Price had to stop working because of health problems at age 47. He said PET scans of his brain pointed to cognitive disorders, including short-term memory loss. He later became involved in one of two class-action lawsuits in Marshall County, W.V., in which about two dozen plaintiffs claimed similar chemical exposure and health problems. Many of those plaintiffs also claimed they spent years working around chemicals without being warned they could be dangerous.
One suit was settled last year, and the other was dismissed. The settlement provides for a one-time health exam for prep plant workers—but specifies that these exams aren’t intended to determine whether any health problems may have been caused by the chemicals in question. Thomas F. Basile, attorney to several of the plaintiffs, is attempting to reinstate some of the claims in these cases, and says he’s considering an appeal in the U.S. Supreme Court.
Price and some other plaintiffs aren’t satisfied with the results, but the lawsuits did achieve one thing: they placed on public record a great deal of evidence, and some testimony, regarding chemicals at coal prep plants. [...]

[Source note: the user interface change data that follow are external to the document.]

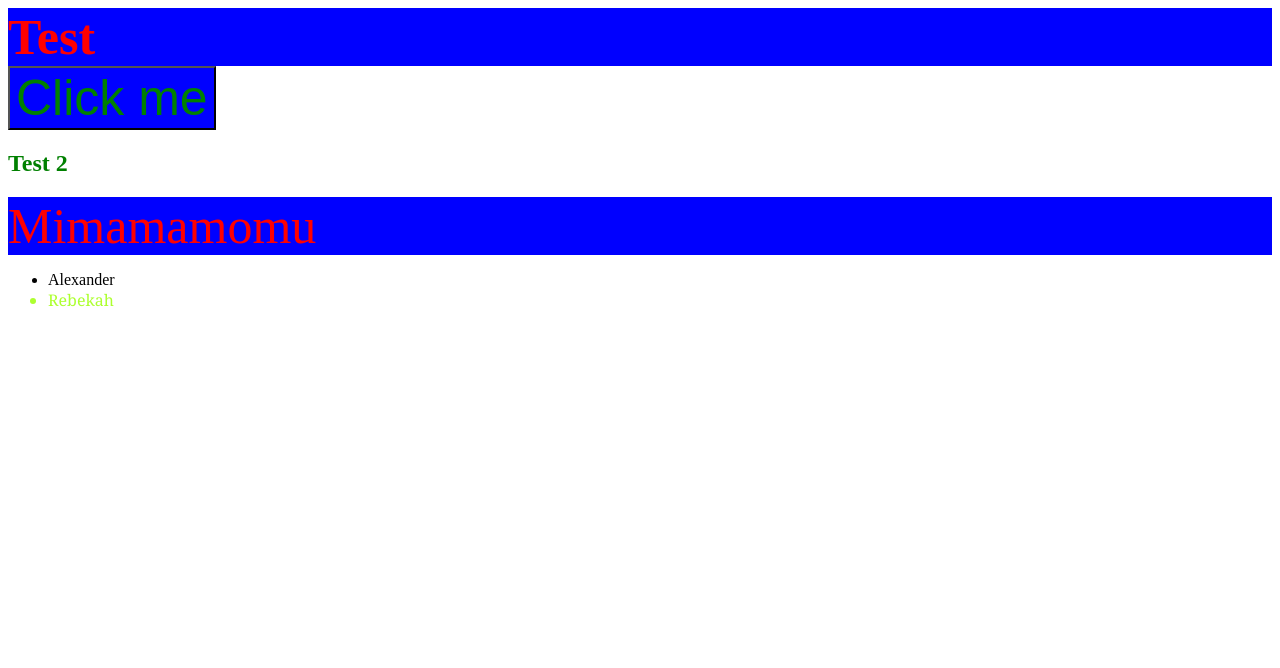
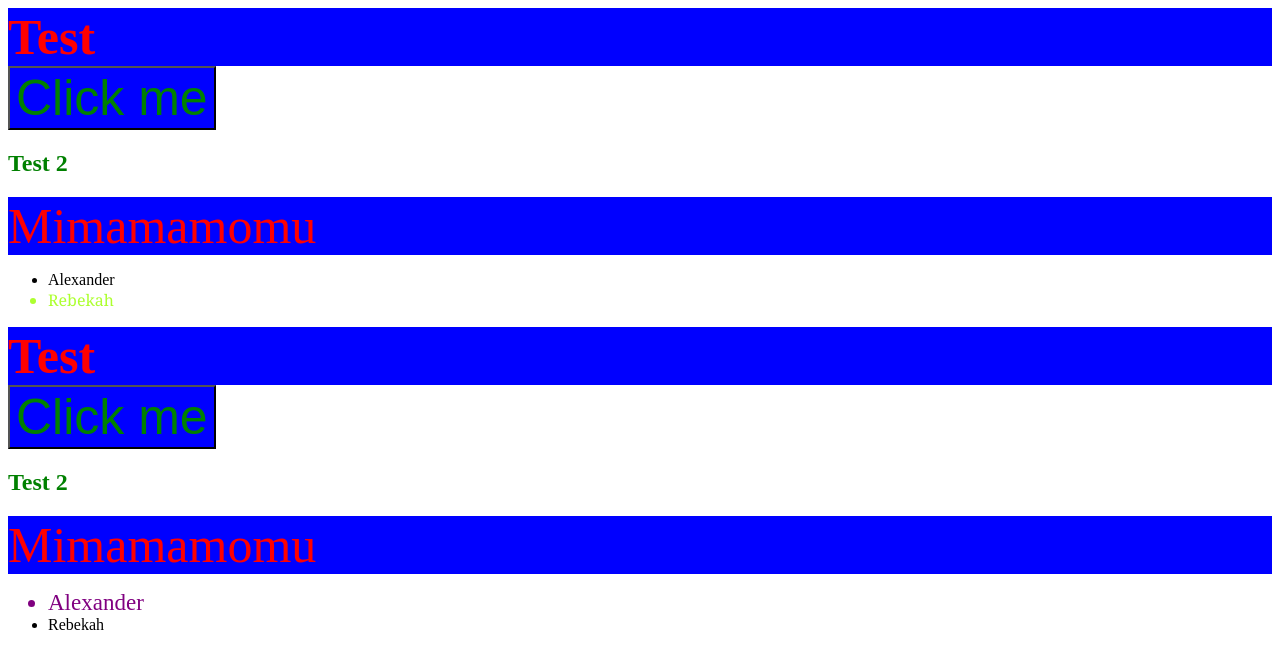
Before and after one commit to vadim11041996/GitTest, a plain HTML site: page index.html in a window 1280 px wide. Drawn offline with Linux system fonts and the light colour scheme.

Commit message:
Stylized the list (#2)

```diff
--- a/index.css
+++ b/index.css
@@ -15,3 +15,9 @@ margin: 0;
   border: 5px;
   margin: 0px;
 }
+
+
+.list-style{
+    color:purple;
+    font-size:23px;
+}
--- a/index.html
+++ b/index.html
@@ -17,6 +17,16 @@
     <li class="color-style">Rebekah</li>
   </ul>
 </body>
+    <body>
+            <h1 class="test">Test</h1>
+            <button class="btn-color test">Click me</button>
+            <h2 class="btn-color">Test 2</h2>
+            <p class="test">Mimamamomu</p>
+            <ul>
+                <li class="list-style">Alexander</li>
+                <li>Rebekah</li>
+            </ul>
+    </body>
 
 
 </html>
```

Blast from the Past. At Daily Kos on this date in 2013—H&M signs onto Bangladesh safety agreement as government plans minimum wage increase:
|The search for bodies in Bangladesh's collapsed Rana Plaza has ended, leaving the official death toll at 1,127. The question now is whether the country's garment industry will see real change; there are promising signs, but will the promise be fulfilled as the disaster recedes from the headlines?
The government of Bangladesh is convening a minimum wage board to issue recommendations on raising the minimum wage in the garment industry; it's currently at $38, having been raised by 80 percent in 2010 after worker protests. Despite that big raise, it remains low by global standards. So, will the wage board—which will include factory owners, workers, and the government—raise wages by a meaningful amount, or will the momentum for change slow in the three months before its recommendations are slated to come out?
Additionally, the government is announcing that workers will now be allowed to form unionswithout first getting permission from the factory owners they work for. That's a good step, but there's a distance between saying workers no longer need permission and creating conditions that realistically make it possible for them to unionize.
On today's Kagro in the Morning show, Greg Dworkin rounds horse race & health care polling news. Should the employer mandate be dropped? Press Think captures the absurdity of the NYT crafting a he said-she said piece out of party positions on voter ID laws. Felix Salmon agrees. A quick roundup of Tim Geithner book chatter. And we parse "Obama busted for false facts on Republicans’ filibusters." Follow-up on an Arizona 3-year-old's GunFAIL reminds us to Respect The Culture. Freedom of speech that overwhelms others' rights is bad, even as freedom of religion that overwhelms others' is Teh Awesome. Vox asks if this campaign cash proposal is so crazy it just might work.